(Data records begins)

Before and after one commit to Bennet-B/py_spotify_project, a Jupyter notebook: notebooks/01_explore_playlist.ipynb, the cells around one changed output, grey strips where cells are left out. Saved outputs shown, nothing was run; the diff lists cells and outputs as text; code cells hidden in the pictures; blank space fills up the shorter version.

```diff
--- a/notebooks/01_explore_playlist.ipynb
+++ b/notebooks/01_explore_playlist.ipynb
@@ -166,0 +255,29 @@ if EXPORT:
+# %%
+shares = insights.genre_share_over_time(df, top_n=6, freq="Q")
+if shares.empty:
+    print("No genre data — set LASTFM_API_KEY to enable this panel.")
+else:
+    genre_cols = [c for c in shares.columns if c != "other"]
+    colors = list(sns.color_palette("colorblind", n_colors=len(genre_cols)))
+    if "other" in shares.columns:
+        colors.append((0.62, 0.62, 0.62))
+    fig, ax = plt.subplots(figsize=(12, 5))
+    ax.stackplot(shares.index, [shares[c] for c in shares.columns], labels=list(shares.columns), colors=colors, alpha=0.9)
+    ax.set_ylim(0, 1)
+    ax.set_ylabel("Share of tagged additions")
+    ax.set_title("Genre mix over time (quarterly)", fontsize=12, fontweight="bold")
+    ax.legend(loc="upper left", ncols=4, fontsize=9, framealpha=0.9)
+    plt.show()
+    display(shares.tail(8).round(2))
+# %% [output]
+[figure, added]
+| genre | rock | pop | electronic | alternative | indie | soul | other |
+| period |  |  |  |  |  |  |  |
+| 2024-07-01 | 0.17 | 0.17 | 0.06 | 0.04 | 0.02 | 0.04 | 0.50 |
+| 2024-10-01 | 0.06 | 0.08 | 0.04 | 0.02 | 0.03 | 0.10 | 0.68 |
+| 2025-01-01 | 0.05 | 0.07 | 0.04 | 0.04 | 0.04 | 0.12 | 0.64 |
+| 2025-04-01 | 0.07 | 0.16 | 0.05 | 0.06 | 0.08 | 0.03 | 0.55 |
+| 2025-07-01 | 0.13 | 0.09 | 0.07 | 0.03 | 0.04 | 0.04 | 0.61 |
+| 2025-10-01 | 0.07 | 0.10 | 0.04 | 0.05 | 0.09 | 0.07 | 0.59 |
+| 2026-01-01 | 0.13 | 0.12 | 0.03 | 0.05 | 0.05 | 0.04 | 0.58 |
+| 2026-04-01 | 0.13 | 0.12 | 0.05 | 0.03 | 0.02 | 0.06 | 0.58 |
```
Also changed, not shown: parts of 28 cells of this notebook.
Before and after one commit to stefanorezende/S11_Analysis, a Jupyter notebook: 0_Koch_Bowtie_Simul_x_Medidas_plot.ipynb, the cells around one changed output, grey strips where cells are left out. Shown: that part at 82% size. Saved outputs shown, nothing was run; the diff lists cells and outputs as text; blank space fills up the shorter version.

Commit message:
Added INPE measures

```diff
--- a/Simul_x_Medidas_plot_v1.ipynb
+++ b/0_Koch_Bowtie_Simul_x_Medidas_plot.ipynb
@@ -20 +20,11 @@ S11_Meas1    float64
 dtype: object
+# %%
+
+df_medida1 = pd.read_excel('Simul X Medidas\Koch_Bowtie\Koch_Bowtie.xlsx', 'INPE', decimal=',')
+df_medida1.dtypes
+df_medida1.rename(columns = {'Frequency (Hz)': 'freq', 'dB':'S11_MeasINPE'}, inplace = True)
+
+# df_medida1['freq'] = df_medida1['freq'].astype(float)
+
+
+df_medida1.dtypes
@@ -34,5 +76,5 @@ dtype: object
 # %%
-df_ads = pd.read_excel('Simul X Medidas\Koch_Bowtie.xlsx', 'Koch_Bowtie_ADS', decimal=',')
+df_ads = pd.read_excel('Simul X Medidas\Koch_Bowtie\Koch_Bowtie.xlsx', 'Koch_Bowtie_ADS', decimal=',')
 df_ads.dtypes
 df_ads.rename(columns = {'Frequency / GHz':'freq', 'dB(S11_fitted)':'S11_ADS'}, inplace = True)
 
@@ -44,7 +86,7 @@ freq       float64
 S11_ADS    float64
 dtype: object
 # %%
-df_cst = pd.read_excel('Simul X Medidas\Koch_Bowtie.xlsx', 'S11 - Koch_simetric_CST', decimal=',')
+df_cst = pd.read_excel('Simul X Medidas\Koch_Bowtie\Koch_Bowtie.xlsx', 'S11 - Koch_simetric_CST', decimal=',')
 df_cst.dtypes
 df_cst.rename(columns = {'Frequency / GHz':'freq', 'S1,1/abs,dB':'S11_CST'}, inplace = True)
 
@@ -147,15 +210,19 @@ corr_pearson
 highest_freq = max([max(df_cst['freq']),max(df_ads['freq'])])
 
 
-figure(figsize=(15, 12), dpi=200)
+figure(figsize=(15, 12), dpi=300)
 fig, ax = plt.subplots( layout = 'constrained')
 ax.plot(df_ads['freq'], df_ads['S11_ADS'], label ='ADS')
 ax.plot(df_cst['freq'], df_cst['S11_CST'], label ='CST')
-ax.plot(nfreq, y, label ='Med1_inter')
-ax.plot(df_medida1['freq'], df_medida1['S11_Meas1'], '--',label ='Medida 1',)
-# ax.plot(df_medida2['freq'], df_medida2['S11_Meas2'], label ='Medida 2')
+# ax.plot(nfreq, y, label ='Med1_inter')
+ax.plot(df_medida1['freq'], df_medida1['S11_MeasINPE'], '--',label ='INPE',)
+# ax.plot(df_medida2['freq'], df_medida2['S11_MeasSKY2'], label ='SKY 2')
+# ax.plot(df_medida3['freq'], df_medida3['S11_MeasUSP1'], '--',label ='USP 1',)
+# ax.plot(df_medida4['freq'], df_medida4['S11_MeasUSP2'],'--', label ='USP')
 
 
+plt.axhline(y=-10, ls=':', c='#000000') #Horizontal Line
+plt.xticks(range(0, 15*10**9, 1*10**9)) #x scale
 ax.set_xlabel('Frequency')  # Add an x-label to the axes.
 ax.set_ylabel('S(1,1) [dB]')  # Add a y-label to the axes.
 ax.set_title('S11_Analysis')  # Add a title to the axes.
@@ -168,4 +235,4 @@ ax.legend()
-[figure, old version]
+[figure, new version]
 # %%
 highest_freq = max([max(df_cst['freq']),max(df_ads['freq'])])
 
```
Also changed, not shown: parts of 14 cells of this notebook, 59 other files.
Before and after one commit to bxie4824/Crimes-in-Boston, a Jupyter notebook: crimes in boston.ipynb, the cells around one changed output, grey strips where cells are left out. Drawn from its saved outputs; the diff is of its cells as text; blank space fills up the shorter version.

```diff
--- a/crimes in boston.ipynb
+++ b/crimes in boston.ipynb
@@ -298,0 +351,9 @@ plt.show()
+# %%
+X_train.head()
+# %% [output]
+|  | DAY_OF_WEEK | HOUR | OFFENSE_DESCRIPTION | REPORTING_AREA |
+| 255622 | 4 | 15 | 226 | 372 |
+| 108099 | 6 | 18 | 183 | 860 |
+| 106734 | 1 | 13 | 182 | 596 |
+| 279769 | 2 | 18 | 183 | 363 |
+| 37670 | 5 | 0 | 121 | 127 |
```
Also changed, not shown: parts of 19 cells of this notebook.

(Data records ends)

Among the records above, which lines hold the word "inplace"? Copy each one.

+df_medida1.rename(columns = {'Frequency (Hz)': 'freq', 'dB':'S11_MeasINPE'}, inplace = True)
 df_ads.rename(columns = {'Frequency / GHz':'freq', 'dB(S11_fitted)':'S11_ADS'}, inplace = True)
 df_cst.rename(columns = {'Frequency / GHz':'freq', 'S1,1/abs,dB':'S11_CST'}, inplace = True)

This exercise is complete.